superheroes.


i was standing in front of the bulk bins at the store, contemplating dry black beans versus canned.  i was having a momentary existential crisis, churned up by beans, of all things.  black beans, of course, stood in for bigger money issues, which at the moment were giving me both a headache & a stomachache.  (such a funky-looking word, eh?)  i was not winning the war for valuing true wealth. i was losing horribly, actually.

as i walked back & forth anxiously between shelf & bean bin, i had to stop & ask for a good word:  “i’m screwing this up, not getting the peace part right at all.  please help me see what my life is really about.  i can’t see straight.”

i replaced the can of black beans & walked back to the bulk section, picking up my old granny jar to fill with flour.  as i scooped light brown powder into my gallon jar, squatting on the linoleum floor, an elderly woman pushed her near-empty cart alongside me, scanning the shelves & moving slowly.  she looked a little lost.  she was so small & frail.  she looked like she needed a thousand hugs.

i suddenly wasn’t thinking about myself.

“what is that?” she asked, eyeing my jar with the 1970’s red & yellow lid.

“spelt flour,” i answered her.  “i use it instead of wheat.  some of my kids are sensitive to wheat, so we use spelt instead.”

looking over the small collection of items at the bottom of her cart, she said, “i’m not supposed to have wheat.”

“you should try spelt,” i said, enthusiastically.

she looked warily at the rows & rows of indecipherable bin tags.
“maybe i could get someone to help me. . . .” she said quietly.

i nearly cried.

“I can help you,” i said.  “i don’t mind at all.”
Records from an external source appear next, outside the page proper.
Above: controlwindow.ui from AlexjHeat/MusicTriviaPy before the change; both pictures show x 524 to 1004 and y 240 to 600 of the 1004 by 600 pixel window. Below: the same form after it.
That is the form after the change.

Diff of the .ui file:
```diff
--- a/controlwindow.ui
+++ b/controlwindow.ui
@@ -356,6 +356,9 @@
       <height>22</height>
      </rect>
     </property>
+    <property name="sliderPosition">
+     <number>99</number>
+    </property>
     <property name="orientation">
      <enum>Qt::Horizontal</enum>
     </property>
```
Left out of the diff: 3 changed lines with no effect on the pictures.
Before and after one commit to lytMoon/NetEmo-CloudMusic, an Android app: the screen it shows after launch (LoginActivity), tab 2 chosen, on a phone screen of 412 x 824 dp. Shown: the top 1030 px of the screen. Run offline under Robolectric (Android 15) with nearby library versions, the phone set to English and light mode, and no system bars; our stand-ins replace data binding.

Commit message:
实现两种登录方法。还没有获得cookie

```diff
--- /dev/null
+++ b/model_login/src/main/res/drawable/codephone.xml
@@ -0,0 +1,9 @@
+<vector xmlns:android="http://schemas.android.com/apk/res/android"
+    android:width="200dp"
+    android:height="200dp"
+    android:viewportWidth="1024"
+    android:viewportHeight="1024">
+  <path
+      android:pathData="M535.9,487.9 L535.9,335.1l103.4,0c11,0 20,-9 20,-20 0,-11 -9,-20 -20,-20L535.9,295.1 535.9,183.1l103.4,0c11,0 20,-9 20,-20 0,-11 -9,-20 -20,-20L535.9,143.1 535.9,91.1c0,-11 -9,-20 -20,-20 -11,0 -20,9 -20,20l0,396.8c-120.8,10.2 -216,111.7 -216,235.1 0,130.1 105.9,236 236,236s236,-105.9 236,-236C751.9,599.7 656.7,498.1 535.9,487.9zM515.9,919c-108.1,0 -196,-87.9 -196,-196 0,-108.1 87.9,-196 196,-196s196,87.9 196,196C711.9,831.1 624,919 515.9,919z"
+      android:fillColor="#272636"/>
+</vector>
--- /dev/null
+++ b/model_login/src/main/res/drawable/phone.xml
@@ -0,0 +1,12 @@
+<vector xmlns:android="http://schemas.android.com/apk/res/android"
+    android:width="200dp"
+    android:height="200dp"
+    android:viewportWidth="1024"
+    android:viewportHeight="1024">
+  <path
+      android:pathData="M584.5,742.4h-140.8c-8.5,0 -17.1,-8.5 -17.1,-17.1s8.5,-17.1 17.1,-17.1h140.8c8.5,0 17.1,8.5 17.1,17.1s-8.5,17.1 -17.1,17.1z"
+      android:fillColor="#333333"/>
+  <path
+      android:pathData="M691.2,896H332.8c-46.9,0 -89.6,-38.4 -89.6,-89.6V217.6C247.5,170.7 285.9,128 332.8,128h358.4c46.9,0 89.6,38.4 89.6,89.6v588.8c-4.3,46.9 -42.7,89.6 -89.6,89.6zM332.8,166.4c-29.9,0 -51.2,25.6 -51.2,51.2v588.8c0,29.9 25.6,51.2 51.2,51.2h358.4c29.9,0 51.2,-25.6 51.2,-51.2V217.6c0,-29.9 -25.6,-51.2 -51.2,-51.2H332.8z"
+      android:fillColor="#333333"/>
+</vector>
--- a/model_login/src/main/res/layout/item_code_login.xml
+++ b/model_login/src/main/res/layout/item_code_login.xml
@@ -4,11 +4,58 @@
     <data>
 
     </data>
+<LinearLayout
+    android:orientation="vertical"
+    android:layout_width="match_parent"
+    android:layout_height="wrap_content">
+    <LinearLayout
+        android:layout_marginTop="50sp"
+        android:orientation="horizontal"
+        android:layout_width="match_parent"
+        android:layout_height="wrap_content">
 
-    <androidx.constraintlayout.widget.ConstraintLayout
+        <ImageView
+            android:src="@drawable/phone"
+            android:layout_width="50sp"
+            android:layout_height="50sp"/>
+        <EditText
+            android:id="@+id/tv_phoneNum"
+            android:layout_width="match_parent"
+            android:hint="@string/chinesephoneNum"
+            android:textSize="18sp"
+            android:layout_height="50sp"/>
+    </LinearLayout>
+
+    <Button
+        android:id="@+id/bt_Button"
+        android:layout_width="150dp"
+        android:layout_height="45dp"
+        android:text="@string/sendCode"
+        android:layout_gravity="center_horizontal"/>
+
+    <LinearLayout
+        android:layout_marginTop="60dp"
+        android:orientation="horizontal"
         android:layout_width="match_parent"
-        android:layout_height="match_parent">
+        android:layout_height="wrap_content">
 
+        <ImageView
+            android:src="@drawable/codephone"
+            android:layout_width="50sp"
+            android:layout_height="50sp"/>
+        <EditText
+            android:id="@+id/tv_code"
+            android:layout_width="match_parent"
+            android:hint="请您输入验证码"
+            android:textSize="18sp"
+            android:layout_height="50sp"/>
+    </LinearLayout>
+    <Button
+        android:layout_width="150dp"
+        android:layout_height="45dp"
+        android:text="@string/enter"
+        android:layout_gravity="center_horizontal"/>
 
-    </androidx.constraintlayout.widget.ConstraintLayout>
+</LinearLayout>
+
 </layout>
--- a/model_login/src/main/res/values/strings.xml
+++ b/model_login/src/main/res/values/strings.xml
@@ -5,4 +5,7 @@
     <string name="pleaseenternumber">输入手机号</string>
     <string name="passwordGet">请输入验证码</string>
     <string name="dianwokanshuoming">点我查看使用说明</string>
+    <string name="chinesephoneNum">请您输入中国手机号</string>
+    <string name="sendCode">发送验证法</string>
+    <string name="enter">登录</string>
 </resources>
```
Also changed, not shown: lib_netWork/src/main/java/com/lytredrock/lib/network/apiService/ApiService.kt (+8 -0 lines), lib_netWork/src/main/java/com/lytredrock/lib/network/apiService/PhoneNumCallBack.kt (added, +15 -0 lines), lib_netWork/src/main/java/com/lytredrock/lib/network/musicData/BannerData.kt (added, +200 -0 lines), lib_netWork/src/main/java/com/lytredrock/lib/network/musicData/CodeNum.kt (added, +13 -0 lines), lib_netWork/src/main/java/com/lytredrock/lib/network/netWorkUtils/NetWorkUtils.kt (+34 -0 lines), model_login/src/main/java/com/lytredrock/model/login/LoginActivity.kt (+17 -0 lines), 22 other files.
“oh,” she answered, slightly embarrassed that she’d need help, that this tall bald woman was her solution.  “i just had eye surgery.  i can’t really see all those numbers.”

{GOOD GRIEF.  what had i even been complaining about in my head meager minutes ago?  i may have a tight squeeze in my checkbook, BUT WHO CARES.  I CAN SEE.  & i can move any-which-way, & i don’t have to relearn how to eat at 80 years old, &. . . .}

i crouched down easily in front of the bin near the floor, suddenly feeling like an acrobat, & scooped flour until she told me to stop, just 3 or 4 shovelfuls.  what a small amount, i thought.  of course, it is:   she’s cooking & baking only for herself. {GOOD GRIEF.  i have a husband happily alive at home (at least he should be.  who knows what the kids have done in my absence.) & four lively, huggable children.  i am not alone.  not even remotely.  (not even when i want to be.)  GOOD GRIEF.}

after i tied up the plastic bag for her & wrote the bin number on the twisty-tie, with “spelt” beside it in small block letters, i handed her the flour.

“that’s so sweet of you.  thank you SO MUCH.”

& then she wheeled her cart down the aisle, while i rethought my life.

: : : :

we’re powerful, aren’t we?

i didn’t plan on being anyone’s superhero, but sometimes that’s who we are & where we are.  sometimes there are people around us that need something from us:  a smile. a kind word.  a little help.  a pat on the back.  a scoop of flour.

miniscule things that take miniscule time or effort.

we each have a power to wield, for good or otherwise, every single day.  with our spouses.  with our kids.  with our co-workers.  or with grocery store clerks or the mailman or our kid’s teacher.  with tiny old ladies at the store.

to think i nearly missed it because i was obsessing over meaningless numbers in the bean aisle.  to think i nearly missed an opportunity to put value into the world because i couldn’t see out from under my huge self.

GOOD GRIEF.

give me clarity, or send me home.

8 thoughts on “superheroes.

  1. Beautiful, beautiful…except next time, make just the observation that you were distracted by life, instead of the judgment that it would make you anything but human. How quickly God can use us, even in our distraction!

  2. When we’re drowning, there is always a hand. Either one to reach down to pull us up or our own hand, to reach up and out. Keep reaching up and out hon. You do it well. ❤

Leave a Reply

Fill in your details below or click an icon to log in:

WordPress.com Logo

You are commenting using your WordPress.com account. Log Out / Change )

Twitter picture

You are commenting using your Twitter account. Log Out / Change )

Facebook photo

You are commenting using your Facebook account. Log Out / Change )

Google+ photo

You are commenting using your Google+ account. Log Out / Change )

Connecting to %s